More than any other single factor, this is why bitmaps don't scale: because frees are often random, and bitmaps that don't fit in memory perform pathologically when they are accessed randomly.
B-treesAnother common way to represent free space is with a B-tree of extents. An extent is a contiguous region of free space described by two integers: offset and length. The B-tree sorts the extents by offset so that contiguous space allocation is efficient. Unfortunately, B-trees of extents suffer the same pathology as bitmaps when confronted with random frees.
What to do?
One way to mitigate the pathology of random frees is to defer the update of the bitmaps or B-trees, and instead keep a list of recently freed blocks. When this deferred free list reaches a certain size, it can be sorted, in memory, and then freed to the underlying bitmaps or B-trees with somewhat better locality. Not ideal, but it helps.
But what if we went further?
Space maps: log-structured free lists
Recall that log-structured filesystems long ago posed this question: what if, instead of periodically folding a transaction log back into the filesystem, we made the transaction log be the filesystem?
Well, the same question could be asked of our deferred free list: what if, instead of folding it into a bitmap or B-tree, we made the deferred free list be the free space representation?
That is precisely what ZFS does. ZFS divides the space on each virtual device into a few hundred regions called metaslabs. Each metaslab has an associated space map, which describes that metaslab's free space. The space map is simply a log of allocations and frees, in time order. Space maps make random frees just as efficient as sequential frees, because regardless of which extent is being freed, it's represented on disk by appending the extent (a couple of integers) to the space map object -- and appends have perfect locality. Allocations, similarly, are represented on disk as extents appended to the space map object (with, of course, a bit set indicating that it's an allocation, not a free).
When ZFS decides to allocate blocks from a particular metaslab, it first reads that metaslab's space map from disk and replays the allocations and frees into an in-memory AVL tree of free space, sorted by offset. This yields a compact in-memory representation of free space that supports efficient allocation of contiguous space. ZFS also takes this opportunity to condense the space map: if there are many allocation-free pairs that cancel out, ZFS replaces the on-disk space map with the smaller in-memory version.

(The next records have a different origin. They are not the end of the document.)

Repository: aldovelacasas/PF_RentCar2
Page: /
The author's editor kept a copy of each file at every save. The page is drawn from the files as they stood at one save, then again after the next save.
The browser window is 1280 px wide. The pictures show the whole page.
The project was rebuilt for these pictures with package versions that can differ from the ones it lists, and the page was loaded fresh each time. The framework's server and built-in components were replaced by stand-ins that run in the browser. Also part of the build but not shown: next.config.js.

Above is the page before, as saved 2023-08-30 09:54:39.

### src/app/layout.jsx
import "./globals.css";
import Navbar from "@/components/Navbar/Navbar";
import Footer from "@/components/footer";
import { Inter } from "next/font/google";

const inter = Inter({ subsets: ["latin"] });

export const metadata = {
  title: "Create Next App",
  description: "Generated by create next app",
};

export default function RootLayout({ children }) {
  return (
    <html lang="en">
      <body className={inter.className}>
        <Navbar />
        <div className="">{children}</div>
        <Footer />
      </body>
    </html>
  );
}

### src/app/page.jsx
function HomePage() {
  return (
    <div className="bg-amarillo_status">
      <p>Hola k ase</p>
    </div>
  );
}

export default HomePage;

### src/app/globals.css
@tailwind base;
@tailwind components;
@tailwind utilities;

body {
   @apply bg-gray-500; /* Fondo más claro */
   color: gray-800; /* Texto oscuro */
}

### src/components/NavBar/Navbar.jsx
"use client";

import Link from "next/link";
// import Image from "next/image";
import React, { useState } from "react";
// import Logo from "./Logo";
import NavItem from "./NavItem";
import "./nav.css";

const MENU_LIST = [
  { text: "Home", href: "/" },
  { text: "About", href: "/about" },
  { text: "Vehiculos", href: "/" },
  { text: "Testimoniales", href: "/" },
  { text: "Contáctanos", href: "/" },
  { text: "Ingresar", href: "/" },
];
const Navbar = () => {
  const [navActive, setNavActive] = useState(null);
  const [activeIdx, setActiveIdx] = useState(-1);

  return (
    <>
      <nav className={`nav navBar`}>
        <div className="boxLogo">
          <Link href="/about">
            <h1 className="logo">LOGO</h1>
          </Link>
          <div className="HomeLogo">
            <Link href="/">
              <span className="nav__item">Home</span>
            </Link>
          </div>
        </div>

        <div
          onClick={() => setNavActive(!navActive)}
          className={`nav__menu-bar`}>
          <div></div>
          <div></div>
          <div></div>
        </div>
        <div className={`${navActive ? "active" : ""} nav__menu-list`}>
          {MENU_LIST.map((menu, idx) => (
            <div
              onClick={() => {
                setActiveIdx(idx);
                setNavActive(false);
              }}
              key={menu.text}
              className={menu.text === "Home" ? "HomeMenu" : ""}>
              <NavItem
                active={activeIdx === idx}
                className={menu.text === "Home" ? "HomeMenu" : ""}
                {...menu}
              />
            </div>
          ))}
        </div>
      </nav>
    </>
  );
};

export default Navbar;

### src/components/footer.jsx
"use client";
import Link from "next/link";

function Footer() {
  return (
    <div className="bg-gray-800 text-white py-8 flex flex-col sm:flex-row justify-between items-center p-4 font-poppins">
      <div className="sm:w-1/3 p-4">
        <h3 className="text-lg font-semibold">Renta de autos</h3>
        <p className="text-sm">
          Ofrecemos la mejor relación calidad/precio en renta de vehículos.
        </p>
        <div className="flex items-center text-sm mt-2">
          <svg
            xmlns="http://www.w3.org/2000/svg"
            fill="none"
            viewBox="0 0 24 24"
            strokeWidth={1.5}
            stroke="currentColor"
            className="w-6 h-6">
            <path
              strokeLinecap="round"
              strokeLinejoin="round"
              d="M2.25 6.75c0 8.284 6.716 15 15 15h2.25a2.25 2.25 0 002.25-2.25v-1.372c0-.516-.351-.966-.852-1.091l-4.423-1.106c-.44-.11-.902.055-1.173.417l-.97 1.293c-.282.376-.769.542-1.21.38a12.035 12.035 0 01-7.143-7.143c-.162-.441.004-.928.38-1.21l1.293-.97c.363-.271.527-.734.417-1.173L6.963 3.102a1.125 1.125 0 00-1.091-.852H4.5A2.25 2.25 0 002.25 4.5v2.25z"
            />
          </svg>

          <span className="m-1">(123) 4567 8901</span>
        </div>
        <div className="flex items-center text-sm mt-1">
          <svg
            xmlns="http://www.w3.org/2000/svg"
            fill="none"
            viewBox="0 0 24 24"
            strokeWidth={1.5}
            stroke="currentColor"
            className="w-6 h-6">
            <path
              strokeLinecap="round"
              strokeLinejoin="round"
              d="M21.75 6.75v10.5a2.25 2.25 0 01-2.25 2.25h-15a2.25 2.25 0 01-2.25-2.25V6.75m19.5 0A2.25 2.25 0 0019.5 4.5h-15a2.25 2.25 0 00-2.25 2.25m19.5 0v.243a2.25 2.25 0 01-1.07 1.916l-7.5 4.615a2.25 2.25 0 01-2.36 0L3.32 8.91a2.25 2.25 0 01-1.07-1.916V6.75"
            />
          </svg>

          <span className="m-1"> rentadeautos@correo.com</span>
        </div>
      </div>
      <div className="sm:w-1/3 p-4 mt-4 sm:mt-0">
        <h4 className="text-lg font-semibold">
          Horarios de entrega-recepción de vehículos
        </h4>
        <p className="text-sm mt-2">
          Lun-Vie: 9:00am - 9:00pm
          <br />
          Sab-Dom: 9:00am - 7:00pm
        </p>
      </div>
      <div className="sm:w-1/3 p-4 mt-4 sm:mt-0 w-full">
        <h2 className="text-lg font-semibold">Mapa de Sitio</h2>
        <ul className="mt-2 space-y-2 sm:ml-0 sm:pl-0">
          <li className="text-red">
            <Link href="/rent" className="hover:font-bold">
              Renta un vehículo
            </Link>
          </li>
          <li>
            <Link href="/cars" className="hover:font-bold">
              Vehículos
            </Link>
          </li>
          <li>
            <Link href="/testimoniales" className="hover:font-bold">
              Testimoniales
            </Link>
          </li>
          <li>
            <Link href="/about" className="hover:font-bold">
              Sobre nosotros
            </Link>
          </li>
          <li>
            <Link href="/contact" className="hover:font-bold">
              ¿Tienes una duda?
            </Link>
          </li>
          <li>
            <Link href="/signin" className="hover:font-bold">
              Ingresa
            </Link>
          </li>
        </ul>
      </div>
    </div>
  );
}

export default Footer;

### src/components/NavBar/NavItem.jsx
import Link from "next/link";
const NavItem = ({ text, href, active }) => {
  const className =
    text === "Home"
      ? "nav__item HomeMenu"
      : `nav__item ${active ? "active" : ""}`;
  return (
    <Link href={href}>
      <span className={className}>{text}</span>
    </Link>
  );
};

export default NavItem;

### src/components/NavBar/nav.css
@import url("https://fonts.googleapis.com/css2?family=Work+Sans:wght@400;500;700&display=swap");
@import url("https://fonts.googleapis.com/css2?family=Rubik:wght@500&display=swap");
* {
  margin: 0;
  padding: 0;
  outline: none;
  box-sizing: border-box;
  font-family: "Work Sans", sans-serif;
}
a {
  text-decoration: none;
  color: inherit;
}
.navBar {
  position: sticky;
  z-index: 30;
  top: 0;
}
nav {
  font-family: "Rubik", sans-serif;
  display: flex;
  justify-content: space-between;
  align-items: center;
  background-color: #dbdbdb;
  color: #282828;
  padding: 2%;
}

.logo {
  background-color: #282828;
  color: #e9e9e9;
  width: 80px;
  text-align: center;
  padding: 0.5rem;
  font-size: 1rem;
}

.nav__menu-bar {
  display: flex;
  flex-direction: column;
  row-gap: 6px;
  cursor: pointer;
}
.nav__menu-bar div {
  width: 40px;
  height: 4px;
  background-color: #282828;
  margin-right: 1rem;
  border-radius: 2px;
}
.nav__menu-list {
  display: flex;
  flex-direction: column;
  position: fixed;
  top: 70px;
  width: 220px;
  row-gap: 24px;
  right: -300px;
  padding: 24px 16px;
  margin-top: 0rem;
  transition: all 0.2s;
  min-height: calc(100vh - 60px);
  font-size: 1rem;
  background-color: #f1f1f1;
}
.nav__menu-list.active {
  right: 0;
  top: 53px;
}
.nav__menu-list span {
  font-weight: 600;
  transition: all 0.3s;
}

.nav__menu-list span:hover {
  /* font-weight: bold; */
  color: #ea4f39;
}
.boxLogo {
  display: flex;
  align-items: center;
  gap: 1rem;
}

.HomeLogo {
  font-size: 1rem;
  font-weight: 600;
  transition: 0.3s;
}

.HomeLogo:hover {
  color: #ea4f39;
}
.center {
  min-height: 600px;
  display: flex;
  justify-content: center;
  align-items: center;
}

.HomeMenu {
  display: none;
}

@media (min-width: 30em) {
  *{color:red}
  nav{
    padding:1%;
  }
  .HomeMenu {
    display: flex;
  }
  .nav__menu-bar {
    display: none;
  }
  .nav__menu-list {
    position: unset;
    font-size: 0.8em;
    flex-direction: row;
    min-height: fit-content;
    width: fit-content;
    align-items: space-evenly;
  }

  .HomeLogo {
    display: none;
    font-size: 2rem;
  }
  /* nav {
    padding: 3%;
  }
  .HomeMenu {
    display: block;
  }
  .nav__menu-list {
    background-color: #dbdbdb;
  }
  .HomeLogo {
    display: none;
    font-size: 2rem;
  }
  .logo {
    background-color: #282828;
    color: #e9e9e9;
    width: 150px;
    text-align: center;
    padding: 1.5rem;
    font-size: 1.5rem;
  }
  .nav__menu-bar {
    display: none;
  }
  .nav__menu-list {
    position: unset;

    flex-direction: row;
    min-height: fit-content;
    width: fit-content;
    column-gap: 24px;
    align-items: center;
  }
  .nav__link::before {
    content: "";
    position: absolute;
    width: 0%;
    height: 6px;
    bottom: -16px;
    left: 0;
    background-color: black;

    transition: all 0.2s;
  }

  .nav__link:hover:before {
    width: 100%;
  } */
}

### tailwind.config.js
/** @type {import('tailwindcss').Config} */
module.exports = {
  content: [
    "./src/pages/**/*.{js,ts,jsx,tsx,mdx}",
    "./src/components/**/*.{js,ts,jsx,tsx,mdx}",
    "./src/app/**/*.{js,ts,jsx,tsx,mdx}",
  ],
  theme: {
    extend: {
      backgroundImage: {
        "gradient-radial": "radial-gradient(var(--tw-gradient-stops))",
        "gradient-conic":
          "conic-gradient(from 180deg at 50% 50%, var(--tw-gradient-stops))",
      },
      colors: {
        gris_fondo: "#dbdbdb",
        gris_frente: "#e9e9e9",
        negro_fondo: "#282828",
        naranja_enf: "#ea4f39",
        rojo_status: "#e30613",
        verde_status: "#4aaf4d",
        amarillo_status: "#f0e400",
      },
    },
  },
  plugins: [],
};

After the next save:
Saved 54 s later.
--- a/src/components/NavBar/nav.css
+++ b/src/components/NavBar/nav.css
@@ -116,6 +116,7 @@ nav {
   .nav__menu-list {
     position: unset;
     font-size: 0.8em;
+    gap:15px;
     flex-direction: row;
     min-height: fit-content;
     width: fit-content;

Space maps have several nice properties:
- They don't require initialization: a space map with no entries indicates that there have been no allocations and no frees, so all space is free.
- They scale: because space maps are append-only, only the last block of the space map object needs to be in memory to ensure excellent performance, no matter how much space is being managed.
- They have no pathologies: space maps are efficient to update regardless of the pattern of allocations and frees.
- They are equally efficient at finding free space whether the pool is empty or full (unlike bitmaps, which take longer to scan as they fill up).
Finally, note that when a space map is completely full, it is represented by a single extent. Space maps therefore have the appealing property that as your storage pool approaches 100% full, the space maps start to evaporate, thus making every last drop of disk space available to hold useful information.